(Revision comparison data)
>>
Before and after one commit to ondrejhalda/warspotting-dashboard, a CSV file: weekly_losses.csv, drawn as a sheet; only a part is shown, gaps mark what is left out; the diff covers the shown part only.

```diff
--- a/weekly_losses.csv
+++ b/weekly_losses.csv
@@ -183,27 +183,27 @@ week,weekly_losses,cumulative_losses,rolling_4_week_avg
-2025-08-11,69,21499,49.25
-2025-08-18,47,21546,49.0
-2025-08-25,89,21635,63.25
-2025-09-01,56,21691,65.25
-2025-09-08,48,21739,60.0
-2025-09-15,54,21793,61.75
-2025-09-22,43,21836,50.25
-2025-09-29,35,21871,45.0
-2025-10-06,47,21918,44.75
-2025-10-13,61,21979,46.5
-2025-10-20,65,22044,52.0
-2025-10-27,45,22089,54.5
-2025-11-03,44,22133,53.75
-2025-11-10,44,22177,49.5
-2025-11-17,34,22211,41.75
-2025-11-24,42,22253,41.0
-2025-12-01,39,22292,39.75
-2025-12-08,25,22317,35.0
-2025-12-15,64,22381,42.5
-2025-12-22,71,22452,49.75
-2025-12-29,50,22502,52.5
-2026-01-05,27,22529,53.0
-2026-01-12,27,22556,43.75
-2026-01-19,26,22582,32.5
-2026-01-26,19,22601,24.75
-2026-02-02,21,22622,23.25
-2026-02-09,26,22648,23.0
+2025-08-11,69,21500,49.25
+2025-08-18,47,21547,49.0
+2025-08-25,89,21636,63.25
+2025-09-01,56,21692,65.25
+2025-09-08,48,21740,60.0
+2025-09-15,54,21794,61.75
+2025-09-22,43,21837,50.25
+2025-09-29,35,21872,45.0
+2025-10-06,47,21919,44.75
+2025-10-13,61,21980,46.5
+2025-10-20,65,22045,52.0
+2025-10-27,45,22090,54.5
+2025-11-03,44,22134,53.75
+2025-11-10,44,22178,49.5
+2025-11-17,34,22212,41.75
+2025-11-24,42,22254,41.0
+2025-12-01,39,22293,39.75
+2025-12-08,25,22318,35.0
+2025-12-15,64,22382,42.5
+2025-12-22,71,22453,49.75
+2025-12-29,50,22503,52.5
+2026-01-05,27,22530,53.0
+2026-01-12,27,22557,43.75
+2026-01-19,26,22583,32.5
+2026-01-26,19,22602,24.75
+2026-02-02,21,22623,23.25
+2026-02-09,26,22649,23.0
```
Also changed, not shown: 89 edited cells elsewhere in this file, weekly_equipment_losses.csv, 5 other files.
<<
Work task:
Could you work out how many lines in the records include "shown"? Answer with the number only.

Expected answer:
2